In its petition for certiorari, or review by the high court, CSS states that Philadelphia was attempting to force the agency “to act and speak in a manner inconsistent with its sincere religious beliefs about marriage.”

CSS explains that “as a Catholic agency, CSS cannot provide written endorsements for same-sex couples which contradict its religious teachings on marriage.” Philadelphia acted against the agency, even though “CSS’s beliefs about marriage haven’t prevented anyone from fostering.”

CSS asks the Supreme Court to overturn previous precedent and determine “[whether] a government violates the First Amendment by conditioning a religious agency’s ability to participate in the foster care system on taking actions and making statements that directly contradict the agency’s religious beliefs.”

Masterpiece Bake Shop 

After filing the petition, one of CSS’s lawyers, senior counsel Lori Windham of the Becket Fund for Religious Liberty, a nonprofit and public interest law firm, wrote on Twitter, “The next big religious freedom case just landed at SCOTUS.”

In an interview with The Epoch Times, Windham summarized her client’s case.

If the city’s decision to stop allowing foster children to be placed with families by CSS stands, the charity will have to shut down its work in the field, she said.

CSS, whose foster care services operate at a financial loss, used to have seven employees who focused on foster care, but now the figure is down to three, Windham said. There used to be 120 children under its umbrella, but the number has fallen to just 60, because no new cases are being processed, she said.

“Catholic Social Services’ actions are protected by the First Amendment,” Windham said. Yet Philadelphia, as the petition states, is asking the organization “to act and speak in a way that’s contrary to their religious beliefs and that’s not something a city government can do,” she said.

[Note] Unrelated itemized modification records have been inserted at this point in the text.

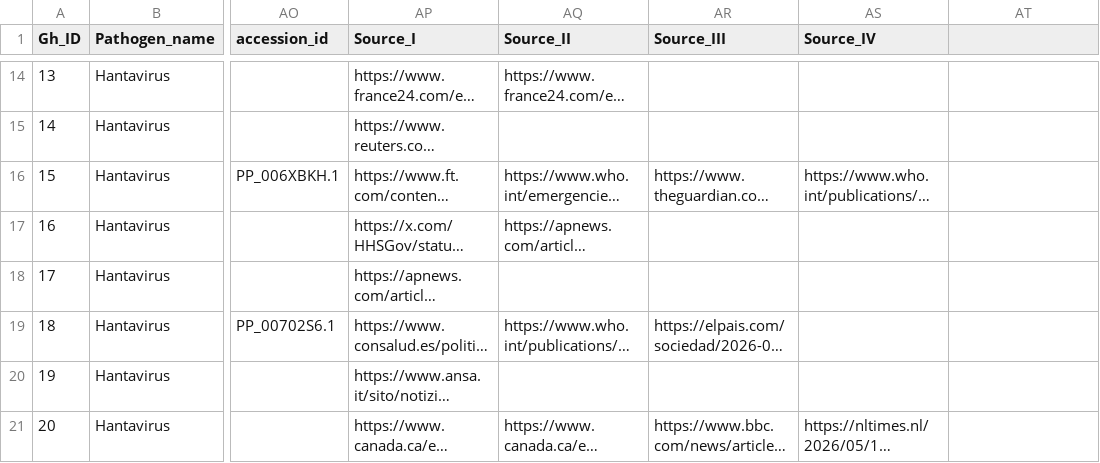
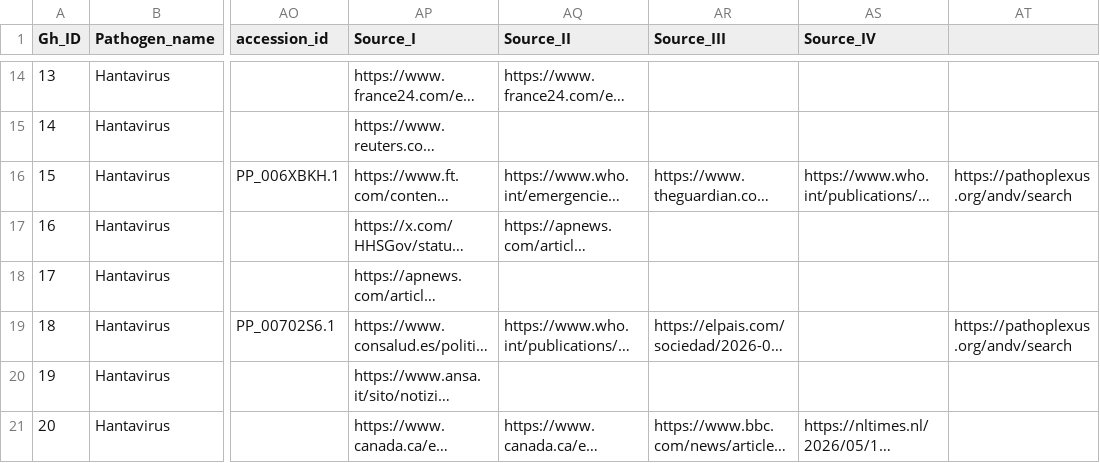
Before and after one commit to kraemer-lab/Hondius_hantavirus_h2026, a CSV file: data/linelist/2026_hantavirus.csv, drawn as a sheet; only a part is shown, gaps mark what is left out; long unchanged cells end in …; the diff names each change by its address in the sheet, - before the commit and + after, or states it on an @@ line.

Commit message:
Update 2026_hantavirus.csv
Added pathoplexus source

```diff
--- a/data/linelist/2026_hantavirus.csv
+++ b/data/linelist/2026_hantavirus.csv
-AT16: (empty)
+AT16: https://pathoplexus.org/andv/search
-AT19: (empty)
+AT19: https://pathoplexus.org/andv/search
```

Windham said she is optimistic about her client’s chances because of the well-publicized Masterpiece Cake Shop ruling, which held those city officials can't denigrate and disparage religious belief. In that decision, the Supreme Court held that under the First Amendment, a baker couldn't be compelled to bake a cake celebrating a same-sex wedding.

Conservative activist Tina Trent, a Roman Catholic who was a former candidate for District 26 of the Georgia General Assembly, and who previously worked as an advocate for foster children in Florida and Georgia, said that CSS, which has branches across the country, “does a tremendous job of working with these families.”

CSS “is one of the largest, most experienced and most successful providers of placement and foster care support services and if you take them out of the equation, you’re limiting the different kinds of resources available to serve these children, who have a whole lot of different needs.”

“Some need family settings, some need group homes, and CSS is one of the oldest and most experienced agencies meeting the needs of these children with diverse problems,” she said.

“The foster care system is not supposed to be about the foster care parents; it’s supposed to be about the children they are helping, and there are children who are going to go without the help they need, so long as there are activists putting their agendas ahead of the needs of the children.”